‘You know, if they have to ask, then -.’ I begin.


‘I know,’ she replies calmly.


‘- and why did she have to take all of -.’


‘I know,’ she repeats again, in a more soothing voice this time.


I throw my hands in the air, frustrated that Kat isn’t sharing my frustration, and move my attention to staring at the back of the woman’s head. My beady eyes are narrowed and focused; my head twitches slightly to the rhythm of the pulsating vein.


Another customer approaches our market stall. She picks up a bag of dog biscuits, and is about to enquire on the cost, when she sees my face.


The biscuits are returned. The customer leaves.


‘Maybe you should sit down,’ Kat suggests.


For some reason, all I can think about is a time several years ago, when one of the temps in work asked how long her 5 minute cigarette break was? Through the haze of anger, I struggle to connect the memory to what just happened, but I’m sure there is something linking the two.


Another customer approaches. ‘Are these your dogs?’ he asks, gesturing to the photo we have on the table.


A myriad of sarcastic, unhelpful replies flash through my mind.

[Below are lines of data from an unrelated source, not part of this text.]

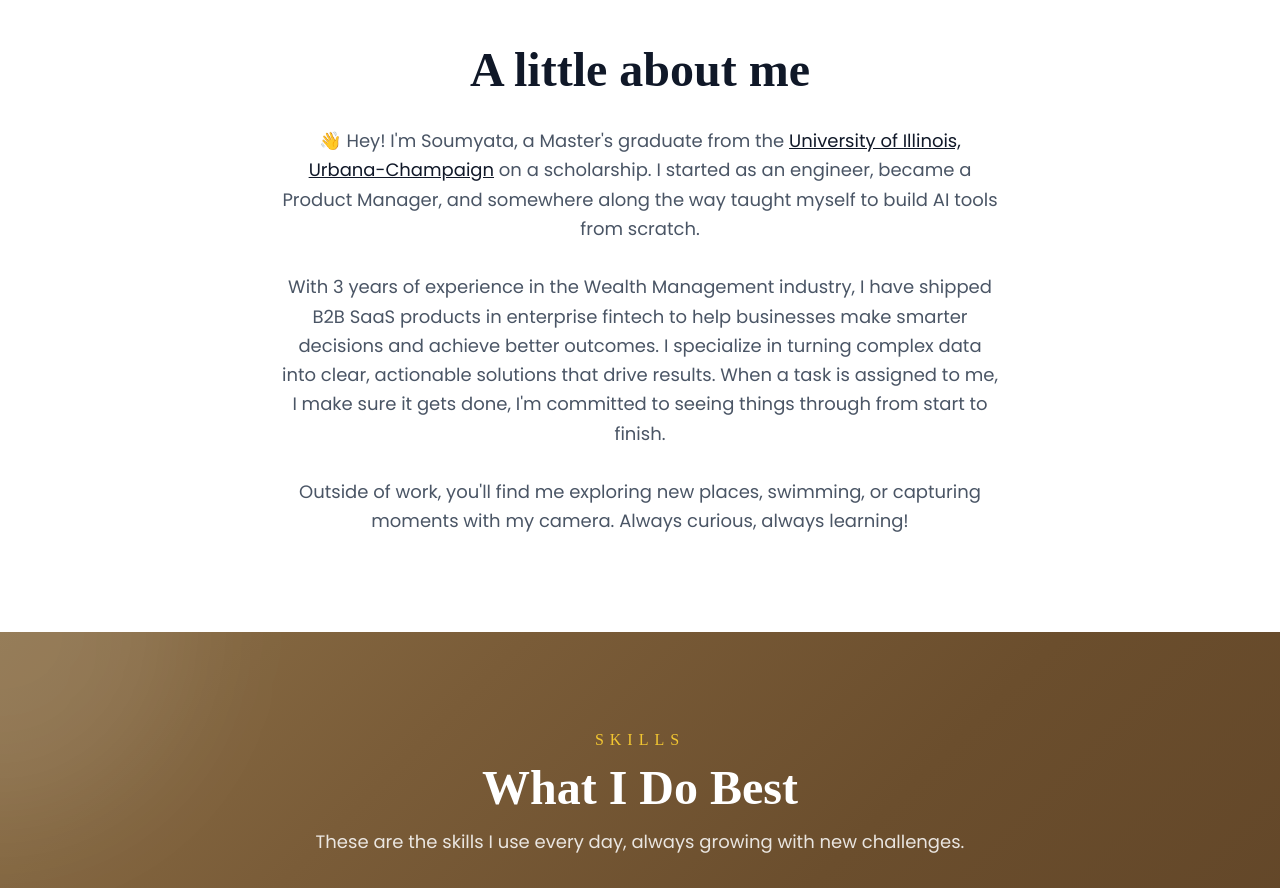
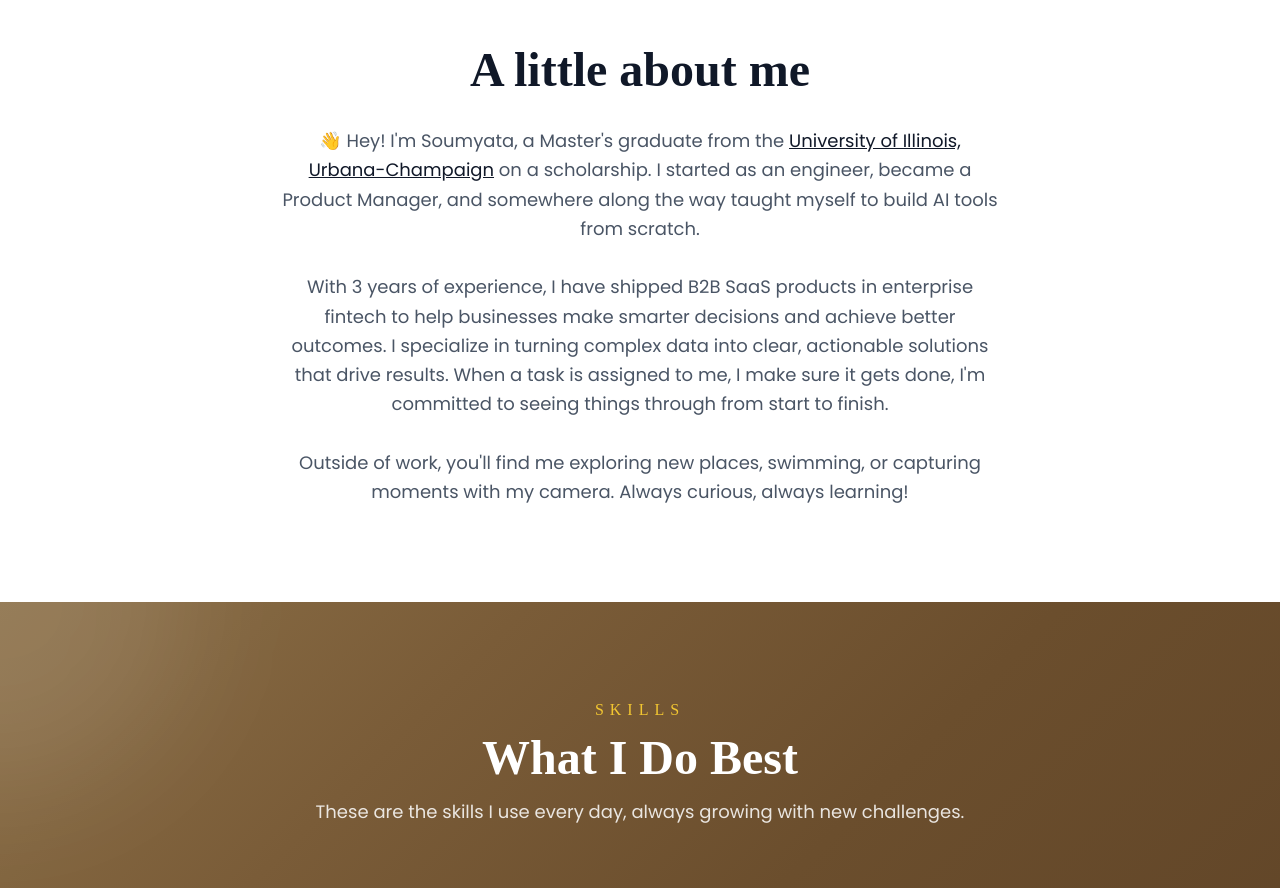
Before and after one commit to bsoumyata/bsoumyata.github.io, a React (Vite) app: page / in a window 1280 px wide. Shown: the part 1140-2028 px from the top of the page. Built offline with nearby package versions, Linux system fonts and the light colour scheme; a web font is replaced by a local one.

Commit message:
Small updates

```diff
--- a/src/components/About.tsx
+++ b/src/components/About.tsx
@@ -22,7 +22,7 @@ export default function About() {
             on a scholarship. I started as an engineer, became a Product Manager, and somewhere along the way taught myself to build AI tools from scratch.
           <br />
           <br />
-          With 3 years of experience in the Wealth Management industry, I have shipped B2B SaaS products in enterprise fintech to help
+          With 3 years of experience, I have shipped B2B SaaS products in enterprise fintech to help
           businesses make smarter decisions and achieve better outcomes. I specialize in turning complex data into
           clear, actionable solutions that drive results. When a task is assigned to me, I make sure it gets done, I'm
           committed to seeing things through from start to finish.
```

Thankfully, Kat beats me to it, and engages in polite conversation with the friendly customer. Listening to Kat happily chatting away, I’m gradually lifted from my pit of fury. As if to provide a physical demonstration of this, I rise from my seat, and nod along to the conversation about dogs, and how wacky they all are.


These markets aren’t all bad, I think to myself. 


I chuckle along to an anecdote, and then even throw in one of my own – something about how much Oshy barks. We all laugh along. The clouds, metaphorical and actual, part. A bright sun warms my face. 


Everything is great again.


‘If only you had some samples I could try on my Labrador,’ the customer adds.


I sit back down.  

Get Amongst It

Everyone knows someone who recently turned vegan, and therefore expects everyone else to follow suit.

Or has suddenly realised that ‘Big-Pharma’ may not be all it’s cracked up to be, and chastises you for buying Nestle products for some reason.

Or just watched a documentary on how 9/11 was an inside job, and has to tell the world that the Iraq war was actually about the oil.

Well, that’s kind of what has happened to me, but with community.

Going up in Wales, we knew our neighbours, and got involved in a few things, but I generally wasn’t that fussed with community stuff. Then I moved to London for a few years where, for the most part, you don’t make eye contact with members of your community, let alone ask them how their day was.

As far as I was concerned, if a stranger started to talk to me, it was either a distraction for when their mates decided to rob me. Or they were a mentalist.

Because of course, friendly conversation on London’s public transport network doesn’t exist.

I brought that attitude with me when I came to New Zealand. Living in Linwood, which admittedly can be a little rough around the edges, the attitude seemed fairly appropriate. Until I started noticing that I would occasionally get a nod from a stranger when I was out walking the dogs.  Or someone would ask me how my day was as I was putting the bins out.

I’ve now started to notice that the more involved I get with community things e.g. markets, workshops etc. the more I get out of it. There are some weird feelings that come from community based things. I haven’t worked out what exactly evokes these feelings yet. Maybe it’s the relief of not being mugged. Or that person isn’t actually a mentalist, and happens to be quite nice to talk to. Or maybe the long, alcoholic days with only two dogs for company are starting to take its toll.

Whatever it is, there’s a lot to be said for getting amongst the community.